John, AA5PR


Re: Sept VHF

Keith Morehouse
 

Since I went into the contest as a part-timer with the intent of working as many "locals" as I could and helping out those guys running meteor scatter, I had a lot of not-in-chair time.  Most of that time, I parked the radio on 50.313, just to use FT8 and PSK Reporter as a 'reverse beacon'.  As Mike, FKO mentioned, there was a good number of random meteor bursts throughout the whole contest, including a lot of rather dense pings most all day Sunday.  So, a lot of the things I decoded (and subsequently auto-spotted to PSK Reporter, which passes them throughout the spotting 'system') were the results of meteor scatter bursts just long enough to allow WSJT-X to actually figure out who was there.  I think a stable signal needs to be present for a little more then 5 seconds to get a FT8 decode.  This is why a weak ionoscatter signal which keeps getting interrupted by a strong meteor burst won't decode using FT8 but might be readable on CW or even SSB and would be a quick QSO using WSJT-X's MSK144 mode.

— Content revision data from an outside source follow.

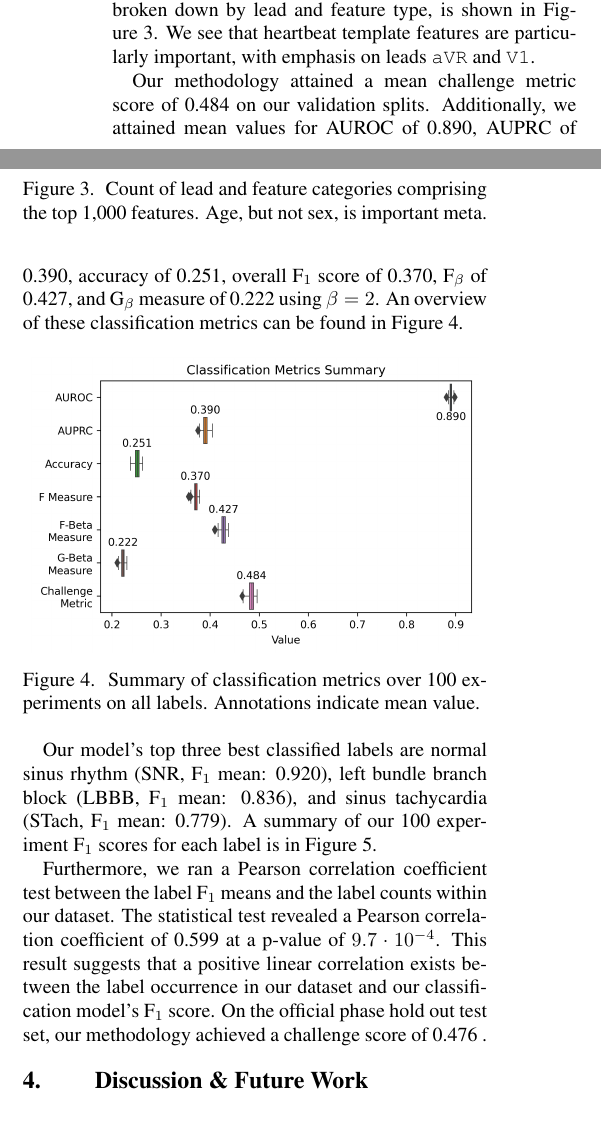
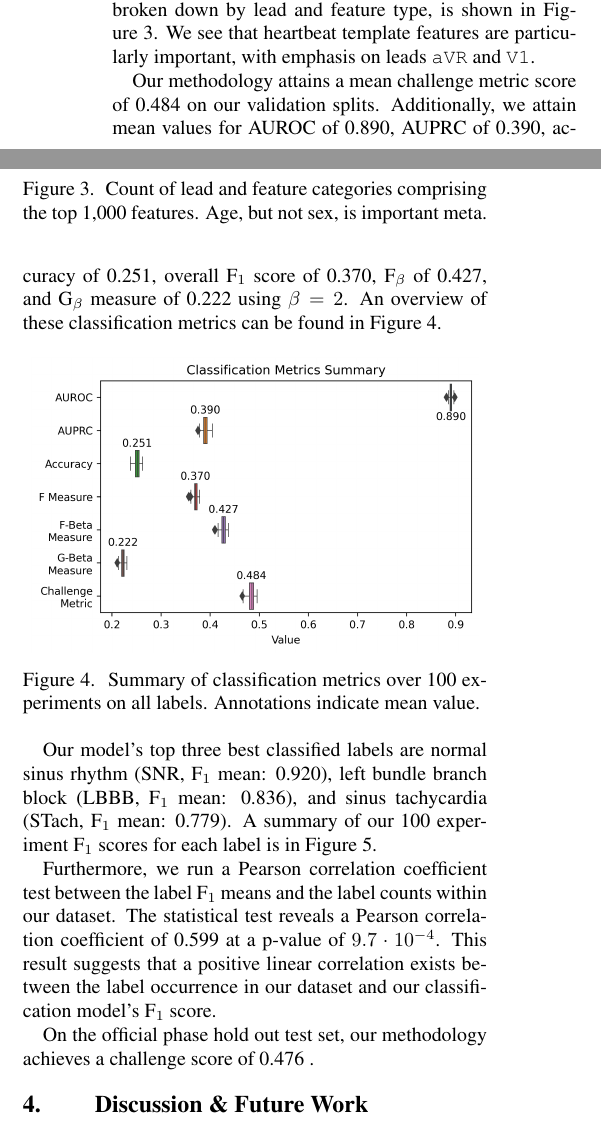
Before and after one commit to awwong1/cinc-2020-paper, a LaTeX document (main.tex): two parts of the columns of page 3 of 4, joined at a grey line, cut so that both start at the same text. Compiled offline with pdfLaTeX.

Commit message:
Additional grammar fixes

```diff
--- a/main.tex
+++ b/main.tex
@@ -184,8 +184,8 @@ We generate our challenge classification results by running 100 additional exper
 A categorical visualization of our top 1,000 features, broken down by lead and feature type, is shown in Figure~\ref{fig:top_features}.
 We see that heartbeat template features are particularly important, with emphasis on leads \texttt{aVR} and \texttt{V1}.
 
-Our methodology attained a mean challenge metric score of 0.484 on our validation splits.
-Additionally, we attained mean values for AUROC of 0.890, AUPRC of 0.390, accuracy of 0.251, overall $\text{F}_1$ score of 0.370, $\text{F}_\beta$ of 0.427, and $\text{G}_\beta$ measure of 0.222 using $\beta = 2$.
+Our methodology attains a mean challenge metric score of 0.484 on our validation splits.
+Additionally, we attain mean values for AUROC of 0.890, AUPRC of 0.390, accuracy of 0.251, overall $\text{F}_1$ score of 0.370, $\text{F}_\beta$ of 0.427, and $\text{G}_\beta$ measure of 0.222 using $\beta = 2$.
 An overview of these classification metrics can be found in Figure~\ref{fig:classification_metrics_summary}.
 
 \begin{figure}[hb]
@@ -205,10 +205,11 @@ A summary of our 100 experiment $\text{F}_1$ scores for each label is in Figure~
   \label{fig:f1_score}
 \end{figure*}
 
-Furthermore, we ran a Pearson correlation coefficient test between the label $\text{F}_1$ means and the label counts within our dataset.
-The statistical test revealed a Pearson correlation coefficient of 0.599 at a p-value of $9.7 \cdot 10^{-4}$.
+Furthermore, we run a Pearson correlation coefficient test between the label $\text{F}_1$ means and the label counts within our dataset.
+The statistical test reveals a Pearson correlation coefficient of 0.599 at a p-value of $9.7 \cdot 10^{-4}$.
 This result suggests that a positive linear correlation exists between the label occurrence in our dataset and our classification model's $\text{F}_1$ score.
-On the official phase hold out test set, our methodology achieved a challenge score of \officialscore.
+
+On the official phase hold out test set, our methodology achieves a challenge score of \officialscore.
 
 \section{Discussion \& Future Work}
 
```
Also changed, not shown: main.pdf, main.tex (2 more changed lines).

Even with this apparently good meteor activity, I still had numerous failures on MSK144 runs between 1400 & 1600Z Sunday.  On some occasions, my run partner would have a page of decodes from me, with nothing on my end over 10 minutes and then, on the next run, my new partner would decode absolutely nothing in 10 minutes, while I had a page of decodes - go figure.  This was with stations that I've worked many times before using this mode.  The regulars call it "one-way rocks" and it's something that I've seen for many years.  I'm sure the actual reason is complicated :)

Another comment on the digital debate.  As Mike said, all the WSJT modes are simply part of the toolbox.  Smart contest op's (and weak-signal op's) know when to select different tools for the job.  However, this particular change (the introduction of FT8) is being very disruptive to the amateur community as a whole, not just us VHF/UHF op's.  Entire sub-bands are emptying, their op's moving from traditional modes and frequencies to channelized digital modes.  All of a sudden, many op's have "nobody to work", and this is where the problem lies.

Some small percentage of op's just won't accept any change, others are thrown outside their comfort zones and what happens with them depends on their ability to adapt.  Many others move en masse to the 'next new thing' without giving it much thought, kind of like life in general in the early 21st Century.

Others, like me, look at this change from a technical perspective and try to preach some sanity, such as, don't stay on a 40 QSO per hour mode when the band opens during a contest, move to a 200 QSO per hour mode like SSB.  I have no complaint about FT8, outside of it being used improperly and the wisdom of compressing many KHz of spectrum users onto one frequency.

WA7JTM seems to have followed the path of either the first or second group I described.  Is he right ?  Is there a 'right' and a 'wrong' ?  Who knows - but he will be missed if he follows through.  I can name another half dozen 'big signals' around the country who have much the same opinion as him regarding WSJT-X modes.  These guys run the 'beacon stations" - the "go-to" stations - the guys Who Would Be Missed if they stopped contesting.  MOST of them fall into my group, those who don't understand why people put up with 40/hour rates and massive single-channel QRM on FT8 during a band opening.

What do we, us dedicated VHF contest and weak signal guys, do about this ?  Do we petition to disallow digital modes during contests ?  Do we ask for a dedicated digital contest ?  Do we walk away ?  Do we do nothing ?  Or, do we teach by example, using the proper tools at the proper time (like we've always done), telling people why and how we do what we do and hope we can build momentum and a cadre of tool-using, thinking VHF multi-mode op's ?

-W9RM


Keith J Morehouse
Managing Partner
Calmesa Partners G.P.
Olathe, CO

901 - 920 of 1166